A Vietnamese man accused of strangling a Fairfax County woman and her 22-month-old daughter will not face the death penalty, a Fairfax judge ruled yesterday, because police violated the man's Vienna Convention rights by not informing him that he could contact his embassy.
The ruling came six days before the scheduled capital murder trial of Dinh Pham, 34, of Annandale, who was arrested Jan. 8, 2004. Pham was picked up a day after Huy Huang Ton discovered the bodies of his wife, Loan P. Nguyen, 30, and his daughter, Ashley N. Ton, in a crawl space beneath their townhouse in the Merrifield area.
The case is the second Fairfax killing to spark legal repercussions for failure to notify a murder suspect of his Vienna Convention right to consult with his local embassy or consular officials. In November, the U.S. Supreme Court agreed to review the case of Honduras native Mario A. Bustillo, convicted of a fatal beating with a baseball bat in Springfield in 1997, because he also was not told of his international treaty rights.
Fairfax Commonwealth's Attorney Robert F. Horan Jr. (D) said that "the Fairfax police department notifies people of their Vienna Convention rights all the time" and that Fairfax police have a written policy requiring such notification. In Pham's case, homicide detectives sent a fax to the Vietnamese Embassy informing them of Pham's arrest but did not tell Pham he had the right to consult with his country's officials.

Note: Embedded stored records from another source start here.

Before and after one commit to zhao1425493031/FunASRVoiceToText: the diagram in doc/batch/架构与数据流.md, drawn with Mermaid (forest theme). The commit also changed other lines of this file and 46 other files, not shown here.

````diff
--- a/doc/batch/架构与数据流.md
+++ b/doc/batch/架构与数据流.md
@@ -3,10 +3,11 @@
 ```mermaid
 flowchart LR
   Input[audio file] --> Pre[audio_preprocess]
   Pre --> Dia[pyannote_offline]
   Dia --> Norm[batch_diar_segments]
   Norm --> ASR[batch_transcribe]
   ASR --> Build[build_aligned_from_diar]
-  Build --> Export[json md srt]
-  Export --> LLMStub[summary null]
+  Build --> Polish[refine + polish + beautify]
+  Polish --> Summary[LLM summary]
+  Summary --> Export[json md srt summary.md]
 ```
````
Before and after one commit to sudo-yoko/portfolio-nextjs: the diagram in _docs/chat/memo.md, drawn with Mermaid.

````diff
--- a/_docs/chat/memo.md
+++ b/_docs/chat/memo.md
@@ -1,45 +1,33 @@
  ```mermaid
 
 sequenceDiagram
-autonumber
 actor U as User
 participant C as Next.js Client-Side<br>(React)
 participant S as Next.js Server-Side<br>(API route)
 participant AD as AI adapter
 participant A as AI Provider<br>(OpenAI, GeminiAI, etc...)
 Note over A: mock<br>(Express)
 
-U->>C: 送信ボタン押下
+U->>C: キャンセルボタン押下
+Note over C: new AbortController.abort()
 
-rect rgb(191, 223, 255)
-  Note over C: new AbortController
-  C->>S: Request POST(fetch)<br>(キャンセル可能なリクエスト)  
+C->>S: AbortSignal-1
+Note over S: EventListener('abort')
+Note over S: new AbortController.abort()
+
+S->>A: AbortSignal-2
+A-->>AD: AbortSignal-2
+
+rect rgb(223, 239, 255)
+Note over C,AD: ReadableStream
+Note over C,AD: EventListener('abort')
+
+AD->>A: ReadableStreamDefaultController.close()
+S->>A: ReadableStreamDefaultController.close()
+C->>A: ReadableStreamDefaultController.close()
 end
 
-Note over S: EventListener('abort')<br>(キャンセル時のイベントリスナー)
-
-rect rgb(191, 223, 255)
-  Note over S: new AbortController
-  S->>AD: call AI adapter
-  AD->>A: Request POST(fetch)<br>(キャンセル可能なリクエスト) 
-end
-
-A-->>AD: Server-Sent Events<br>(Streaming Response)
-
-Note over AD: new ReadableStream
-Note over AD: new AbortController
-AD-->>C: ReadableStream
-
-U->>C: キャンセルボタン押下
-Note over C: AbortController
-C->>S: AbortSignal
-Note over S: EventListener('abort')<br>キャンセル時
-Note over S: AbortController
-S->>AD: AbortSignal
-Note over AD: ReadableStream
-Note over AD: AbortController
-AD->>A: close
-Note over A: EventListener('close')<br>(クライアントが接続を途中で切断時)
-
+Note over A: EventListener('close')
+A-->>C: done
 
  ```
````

Horan said he was researching whether prosecutors could appeal the ruling by Fairfax Circuit Court Judge Leslie M. Alden. Typically, Virginia prosecutors can appeal rulings only on constitutional issues or suppression of defendants' statements. Paul A. Maslakowski, a capital public defender representing Pham, said Horan probably could not appeal.
Pham is charged with first-degree murder in the slaying of Nguyen and capital murder in the premeditated killing of a child. In an interview with Fairfax detectives, and with a Vietnamese interpreter, Pham said he went to the family's home on Lester Lee Court to steal money, was surprised by Nguyen, strangled her with a belt and then strangled the crying child, according to a transcript of his statement. Pham had worked for Ton, a construction contractor.
The Vienna Convention, signed by the United States in 1969, was created to provide protections for people arrested in another country. Locally, police departments have different practices on dealing with foreign nationals: Some have detailed instruction cards for officers; some have no policy.
When Mexico recently protested the failure by U.S. police to notify 51 Mexicans of their rights, the International Court of Justice sided with Mexico. Before the U.S. Supreme Court could rule on the issue, President Bush ordered the cases returned to state court for review.
Horan said the Vienna Convention does not confer rights on individuals, only on countries. Alden disagreed, citing a nonbinding opinion by U.S. Supreme Court Justice Sandra Day O'Connor in the Mexican case that the high court "commonly enforces treaty-based rights of individual foreigners."
Alden wrote, "[T]he duty to give notice is absolute. . . . [T]he idea that the state can completely ignore its treaty obligations without consequence essentially obliterates the purposes for which the rights under the Vienna Convention were intended."
Maslakowski said the United States signed the Vienna Convention specifically to protect the rights of citizens overseas. He also noted that Alden had rejected the more drastic option of throwing out Pham's statement to police, and he still faces two murder charges and possible life in prison.
Several months after Pham's arrest, Huy Ton sold the house where his family was killed. He could not be located for comment yesterday.